Data listing: Begin

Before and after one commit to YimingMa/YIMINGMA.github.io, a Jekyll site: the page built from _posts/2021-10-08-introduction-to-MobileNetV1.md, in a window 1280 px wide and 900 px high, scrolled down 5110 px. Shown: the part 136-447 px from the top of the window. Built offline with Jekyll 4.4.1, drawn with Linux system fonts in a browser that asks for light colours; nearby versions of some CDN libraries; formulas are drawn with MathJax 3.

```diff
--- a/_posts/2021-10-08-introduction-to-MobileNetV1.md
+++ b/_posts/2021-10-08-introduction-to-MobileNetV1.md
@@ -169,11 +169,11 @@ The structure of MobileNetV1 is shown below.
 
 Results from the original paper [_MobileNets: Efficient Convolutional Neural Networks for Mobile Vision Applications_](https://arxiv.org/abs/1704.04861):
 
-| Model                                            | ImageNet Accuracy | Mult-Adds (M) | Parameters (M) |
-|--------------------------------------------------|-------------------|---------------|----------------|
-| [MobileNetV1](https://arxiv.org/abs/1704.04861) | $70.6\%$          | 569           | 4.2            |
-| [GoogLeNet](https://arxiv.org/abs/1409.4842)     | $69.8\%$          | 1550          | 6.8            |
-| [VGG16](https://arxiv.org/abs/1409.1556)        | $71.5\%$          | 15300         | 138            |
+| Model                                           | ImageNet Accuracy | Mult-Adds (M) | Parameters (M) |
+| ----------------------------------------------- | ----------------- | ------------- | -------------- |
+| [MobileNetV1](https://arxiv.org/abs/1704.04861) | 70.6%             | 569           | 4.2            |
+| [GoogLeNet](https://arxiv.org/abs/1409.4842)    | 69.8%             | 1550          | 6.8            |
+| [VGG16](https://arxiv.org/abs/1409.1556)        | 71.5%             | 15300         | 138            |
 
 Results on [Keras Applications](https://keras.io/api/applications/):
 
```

Data listing: End

Your task is to output all of the data above word for word.

Before and after one commit to YimingMa/YIMINGMA.github.io, a Jekyll site: the page built from _posts/2021-10-08-introduction-to-MobileNetV1.md, in a window 1280 px wide and 900 px high, scrolled down 5110 px. Shown: the part 136-447 px from the top of the window. Built offline with Jekyll 4.4.1, drawn with Linux system fonts in a browser that asks for light colours; nearby versions of some CDN libraries; formulas are drawn with MathJax 3.

```diff
--- a/_posts/2021-10-08-introduction-to-MobileNetV1.md
+++ b/_posts/2021-10-08-introduction-to-MobileNetV1.md
@@ -169,11 +169,11 @@ The structure of MobileNetV1 is shown below.
 
 Results from the original paper [_MobileNets: Efficient Convolutional Neural Networks for Mobile Vision Applications_](https://arxiv.org/abs/1704.04861):
 
-| Model                                            | ImageNet Accuracy | Mult-Adds (M) | Parameters (M) |
-|--------------------------------------------------|-------------------|---------------|----------------|
-| [MobileNetV1](https://arxiv.org/abs/1704.04861) | $70.6\%$          | 569           | 4.2            |
-| [GoogLeNet](https://arxiv.org/abs/1409.4842)     | $69.8\%$          | 1550          | 6.8            |
-| [VGG16](https://arxiv.org/abs/1409.1556)        | $71.5\%$          | 15300         | 138            |
+| Model                                           | ImageNet Accuracy | Mult-Adds (M) | Parameters (M) |
+| ----------------------------------------------- | ----------------- | ------------- | -------------- |
+| [MobileNetV1](https://arxiv.org/abs/1704.04861) | 70.6%             | 569           | 4.2            |
+| [GoogLeNet](https://arxiv.org/abs/1409.4842)    | 69.8%             | 1550          | 6.8            |
+| [VGG16](https://arxiv.org/abs/1409.1556)        | 71.5%             | 15300         | 138            |
 
 Results on [Keras Applications](https://keras.io/api/applications/):
 
```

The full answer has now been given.